### Directions
Each entry should be given again exactly, with any image left out.

--------

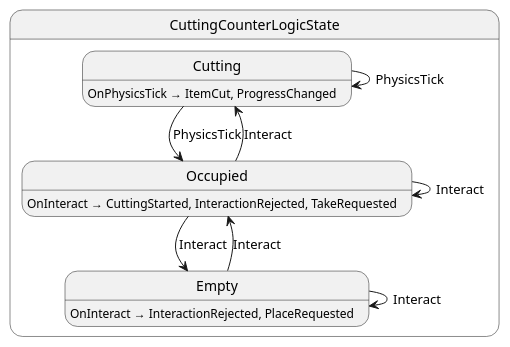
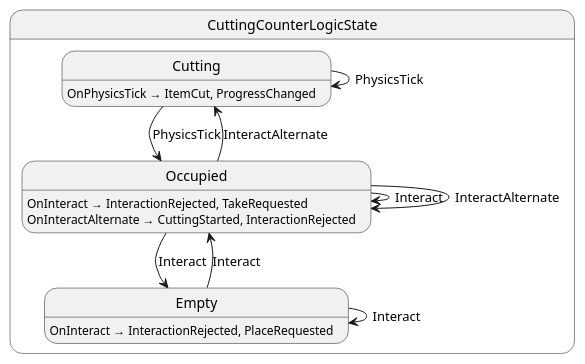
The diagram in src/counters/cutting_counter/CuttingCounterLogicState.g.puml (MaymeJetsoft/KitchenChaos), drawn with PlantUML before and after one commit. The commit also changed 77 other files, not shown here.

Commit message:
cuttingCounter: add cutting using interactAlternate

```diff
--- a/src/counters/cutting_counter/CuttingCounterLogicState.g.puml
+++ b/src/counters/cutting_counter/CuttingCounterLogicState.g.puml
@@ -1,19 +1,21 @@
 @startuml CuttingCounterLogicState
 state "CuttingCounterLogicState" as KitchenChaos_CuttingCounterLogicState {
   state "Cutting" as KitchenChaos_CuttingCounterLogicState_Cutting
   state "Empty" as KitchenChaos_CuttingCounterLogicState_Empty
   state "Occupied" as KitchenChaos_CuttingCounterLogicState_Occupied
 }
 
 KitchenChaos_CuttingCounterLogicState_Cutting --> KitchenChaos_CuttingCounterLogicState_Cutting : PhysicsTick
 KitchenChaos_CuttingCounterLogicState_Cutting --> KitchenChaos_CuttingCounterLogicState_Occupied : PhysicsTick
 KitchenChaos_CuttingCounterLogicState_Empty --> KitchenChaos_CuttingCounterLogicState_Empty : Interact
 KitchenChaos_CuttingCounterLogicState_Empty --> KitchenChaos_CuttingCounterLogicState_Occupied : Interact
-KitchenChaos_CuttingCounterLogicState_Occupied --> KitchenChaos_CuttingCounterLogicState_Cutting : Interact
+KitchenChaos_CuttingCounterLogicState_Occupied --> KitchenChaos_CuttingCounterLogicState_Cutting : InteractAlternate
 KitchenChaos_CuttingCounterLogicState_Occupied --> KitchenChaos_CuttingCounterLogicState_Empty : Interact
 KitchenChaos_CuttingCounterLogicState_Occupied --> KitchenChaos_CuttingCounterLogicState_Occupied : Interact
+KitchenChaos_CuttingCounterLogicState_Occupied --> KitchenChaos_CuttingCounterLogicState_Occupied : InteractAlternate
 
 KitchenChaos_CuttingCounterLogicState_Cutting : OnPhysicsTick → ItemCut, ProgressChanged
 KitchenChaos_CuttingCounterLogicState_Empty : OnInteract → InteractionRejected, PlaceRequested
-KitchenChaos_CuttingCounterLogicState_Occupied : OnInteract → CuttingStarted, InteractionRejected, TakeRequested
+KitchenChaos_CuttingCounterLogicState_Occupied : OnInteract → InteractionRejected, TakeRequested
+KitchenChaos_CuttingCounterLogicState_Occupied : OnInteractAlternate → CuttingStarted, InteractionRejected
 @enduml
```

--------

### Exercise solution
The diagram in src/counters/cutting_counter/CuttingCounterLogicState.g.puml (MaymeJetsoft/KitchenChaos), drawn with PlantUML before and after one commit. The commit also changed 77 other files, not shown here.

Commit message:
cuttingCounter: add cutting using interactAlternate

```diff
--- a/src/counters/cutting_counter/CuttingCounterLogicState.g.puml
+++ b/src/counters/cutting_counter/CuttingCounterLogicState.g.puml
@@ -1,19 +1,21 @@
 @startuml CuttingCounterLogicState
 state "CuttingCounterLogicState" as KitchenChaos_CuttingCounterLogicState {
   state "Cutting" as KitchenChaos_CuttingCounterLogicState_Cutting
   state "Empty" as KitchenChaos_CuttingCounterLogicState_Empty
   state "Occupied" as KitchenChaos_CuttingCounterLogicState_Occupied
 }
 
 KitchenChaos_CuttingCounterLogicState_Cutting --> KitchenChaos_CuttingCounterLogicState_Cutting : PhysicsTick
 KitchenChaos_CuttingCounterLogicState_Cutting --> KitchenChaos_CuttingCounterLogicState_Occupied : PhysicsTick
 KitchenChaos_CuttingCounterLogicState_Empty --> KitchenChaos_CuttingCounterLogicState_Empty : Interact
 KitchenChaos_CuttingCounterLogicState_Empty --> KitchenChaos_CuttingCounterLogicState_Occupied : Interact
-KitchenChaos_CuttingCounterLogicState_Occupied --> KitchenChaos_CuttingCounterLogicState_Cutting : Interact
+KitchenChaos_CuttingCounterLogicState_Occupied --> KitchenChaos_CuttingCounterLogicState_Cutting : InteractAlternate
 KitchenChaos_CuttingCounterLogicState_Occupied --> KitchenChaos_CuttingCounterLogicState_Empty : Interact
 KitchenChaos_CuttingCounterLogicState_Occupied --> KitchenChaos_CuttingCounterLogicState_Occupied : Interact
+KitchenChaos_CuttingCounterLogicState_Occupied --> KitchenChaos_CuttingCounterLogicState_Occupied : InteractAlternate
 
 KitchenChaos_CuttingCounterLogicState_Cutting : OnPhysicsTick → ItemCut, ProgressChanged
 KitchenChaos_CuttingCounterLogicState_Empty : OnInteract → InteractionRejected, PlaceRequested
-KitchenChaos_CuttingCounterLogicState_Occupied : OnInteract → CuttingStarted, InteractionRejected, TakeRequested
+KitchenChaos_CuttingCounterLogicState_Occupied : OnInteract → InteractionRejected, TakeRequested
+KitchenChaos_CuttingCounterLogicState_Occupied : OnInteractAlternate → CuttingStarted, InteractionRejected
 @enduml
```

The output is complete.